Tampico Tornado, Thursday, June 26, 1913

Austin Foy and Wife and Mrs. John Greenman Reported Arrested in Canada

The following account of the arrest of former Tampico citizens is taken from Canadian newspaper. The Tornado knows nothing further in regard to the terrible charges. Moose Jaw, Sask., June 15 - (Special) - From Eyebrow comes a story of human depravity and disregard for human life which has seldom, if ever, been equaled in this part of Saskatchewan. As a result three women and one man are under arrest and will be brought before J. J. McDONNOUGH and Arthur PORTER, justices of the peace at Eyebrow. The prisoners were brought up Saturday morning, but were remanded until next week on the request of Sergt. KING of the R. N. W. M. P.

It was just before the noon hour on Friday that Sergt. KING and Constable PASSE, with Arthur PORTER J. P., drove to the GREENMAN farm from Eyebrow. Mrs. GREENMAN was immediately placed under arrest and charged with the murder of her illegitmate son. That the police had good knowledge of the case before hand was evidenced by the fact that they at once went to a manure pile and with pitchforks turned over accumulation from the stables during the past winter. They had not long to work before they found the decomposed body of the child. Then with Mrs. GREENMAN and the alleged body of the infant, they started back to Eyebrow, which is ten miles distant from the GREENMAN farm.

In one rig was Sergt. KING, Mrs. GREENMAN, Arthur PORTER and all that was left of the dead child.
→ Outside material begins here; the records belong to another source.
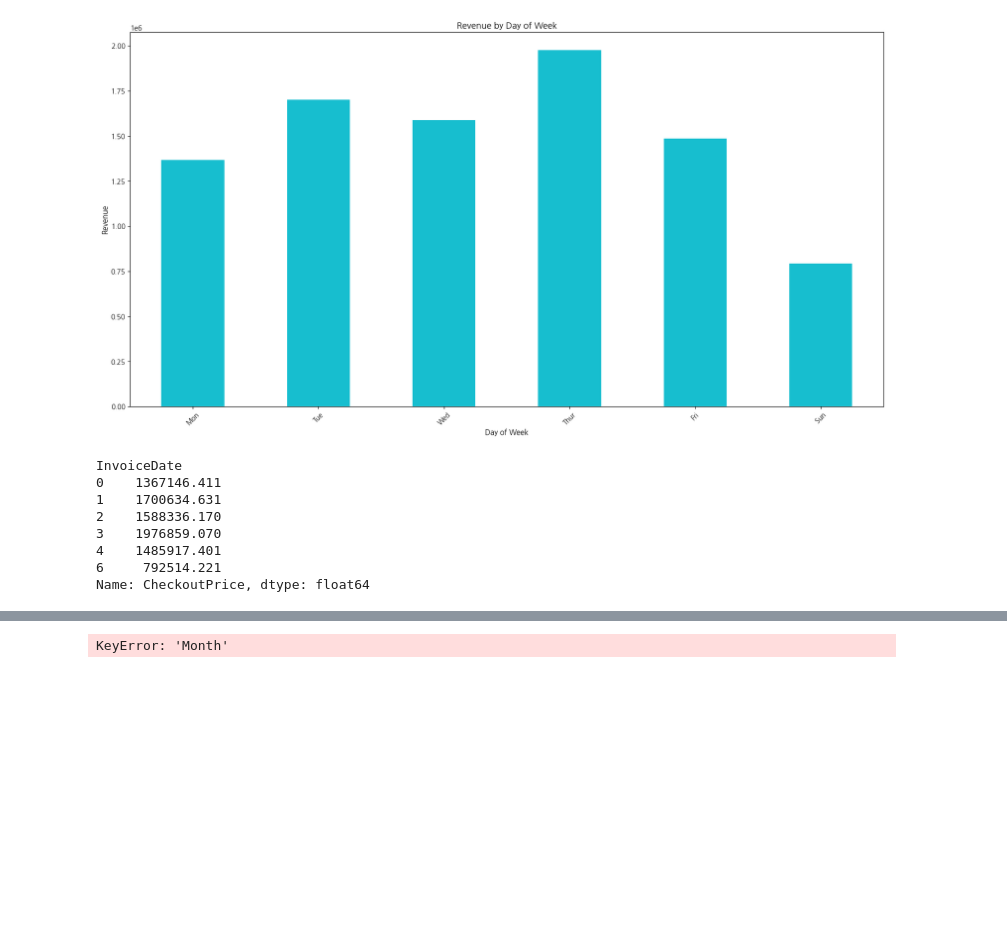
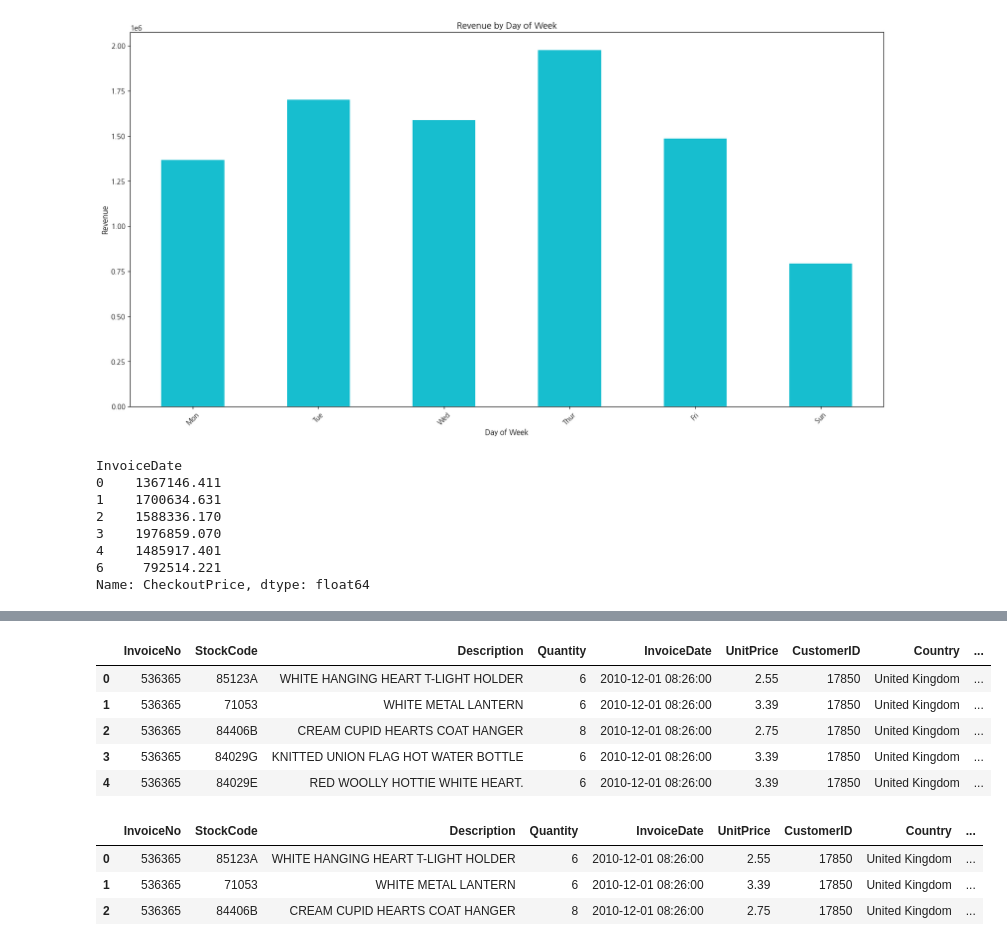
Before and after one commit to taetaerrr/pandassource, a Jupyter notebook: shop.ipynb, the cells around one changed output, grey strips where cells are left out. Cells and saved outputs as stored; diff of their text form; code cells hidden in the pictures; blank space fills up the shorter version.

```diff
--- a/shop.ipynb
+++ b/shop.ipynb
@@ -400,7 +403,23 @@ AttributeError: 'str' object has no attribute 'year'
+# %%
+retail_df1["MonthStarted"] = retail_df1.groupby('CustomerID')["Month"].transform(np.min)
+retail_df1.head()
+# %% [output]
+|  | InvoiceNo | StockCode | Description | Quantity | InvoiceDate | UnitPrice | CustomerID | Country | ... |
+| 0 | 536365 | 85123A | WHITE HANGING HEART T-LIGHT HOLDER | 6 | 2010-12-01 08:26:00 | 2.55 | 17850 | United Kingdom | ... |
+| 1 | 536365 | 71053 | WHITE METAL LANTERN | 6 | 2010-12-01 08:26:00 | 3.39 | 17850 | United Kingdom | ... |
+| 2 | 536365 | 84406B | CREAM CUPID HEARTS COAT HANGER | 8 | 2010-12-01 08:26:00 | 2.75 | 17850 | United Kingdom | ... |
+| 3 | 536365 | 84029G | KNITTED UNION FLAG HOT WATER BOTTLE | 6 | 2010-12-01 08:26:00 | 3.39 | 17850 | United Kingdom | ... |
+| 4 | 536365 | 84029E | RED WOOLLY HOTTIE WHITE HEART. | 6 | 2010-12-01 08:26:00 | 3.39 | 17850 | United Kingdom | ... |
 # %%
 # 첫구매로부터 얼마나 지나서 재구매를 했는가?
 
 retail_df1["MonthPassed"] = (retail_df1["Month"].dt.year - retail_df1["MonthStarted"].dt.year) * 12 + \
-    (retail_df1["Month"].dt.mouth - retail_df1["MonthStarted"].dt.month)
+    (retail_df1["Month"].dt.month - retail_df1["MonthStarted"].dt.month)
-# %% [output]
-KeyError: 'Month'
+# %%
+retail_df1["Month"] = retail_df1["InvoiceDate"].apply(get_month_as_datetime)
+retail_df1.head(3)
+# %% [output]
+|  | InvoiceNo | StockCode | Description | Quantity | InvoiceDate | UnitPrice | CustomerID | Country | ... |
+| 0 | 536365 | 85123A | WHITE HANGING HEART T-LIGHT HOLDER | 6 | 2010-12-01 08:26:00 | 2.55 | 17850 | United Kingdom | ... |
+| 1 | 536365 | 71053 | WHITE METAL LANTERN | 6 | 2010-12-01 08:26:00 | 3.39 | 17850 | United Kingdom | ... |
+| 2 | 536365 | 84406B | CREAM CUPID HEARTS COAT HANGER | 8 | 2010-12-01 08:26:00 | 2.75 | 17850 | United Kingdom | ... |
```
Also changed, not shown: parts of 11 cells of this notebook, 2 other files.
Behind them drove Constable PASSE with Mrs. COLDWELL and Mr. and Mrs. FOY, father and mother of Mrs. GREENMAN. They were taken into Eyebrow to give evidence at the inquest held last night by Dr. JESSOP. In all there were half a dozen witnesses examined and the questions put to each by Sergt. KING showed the care with which the case had been worked up despite the short time at his command.
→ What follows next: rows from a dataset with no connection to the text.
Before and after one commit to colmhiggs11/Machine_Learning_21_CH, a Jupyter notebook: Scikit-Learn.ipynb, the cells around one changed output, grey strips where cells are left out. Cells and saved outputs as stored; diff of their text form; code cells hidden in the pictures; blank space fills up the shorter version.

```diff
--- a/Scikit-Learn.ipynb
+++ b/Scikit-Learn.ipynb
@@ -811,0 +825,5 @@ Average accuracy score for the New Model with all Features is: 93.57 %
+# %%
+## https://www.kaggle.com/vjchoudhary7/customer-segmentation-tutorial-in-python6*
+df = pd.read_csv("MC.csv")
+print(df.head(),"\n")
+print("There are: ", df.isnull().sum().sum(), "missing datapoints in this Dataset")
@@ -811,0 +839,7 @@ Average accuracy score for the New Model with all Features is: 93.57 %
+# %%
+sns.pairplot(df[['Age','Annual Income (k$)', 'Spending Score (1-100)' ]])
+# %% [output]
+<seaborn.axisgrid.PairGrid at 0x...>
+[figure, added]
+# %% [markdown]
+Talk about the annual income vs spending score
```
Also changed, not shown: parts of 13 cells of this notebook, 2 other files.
In short, the evidence went to show that Mrs. GREENMAN gave birth to the child in March last. Mrs. COLDWELL was the nurse in attendance, and after the birth the infant was taken to the barn and left there to freeze. Mrs. COLDWELL said that she was ordered to do this by Mrs. GREENMAN, after it had been talked over, and agreed to by Mr. and Mrs. FOY, parents of Mrs. GREENMAN. All one night the child was left in the barn and when morning came it is said that FOY buried the body in the manure pile, and then apparently the hideous crime was forgotten.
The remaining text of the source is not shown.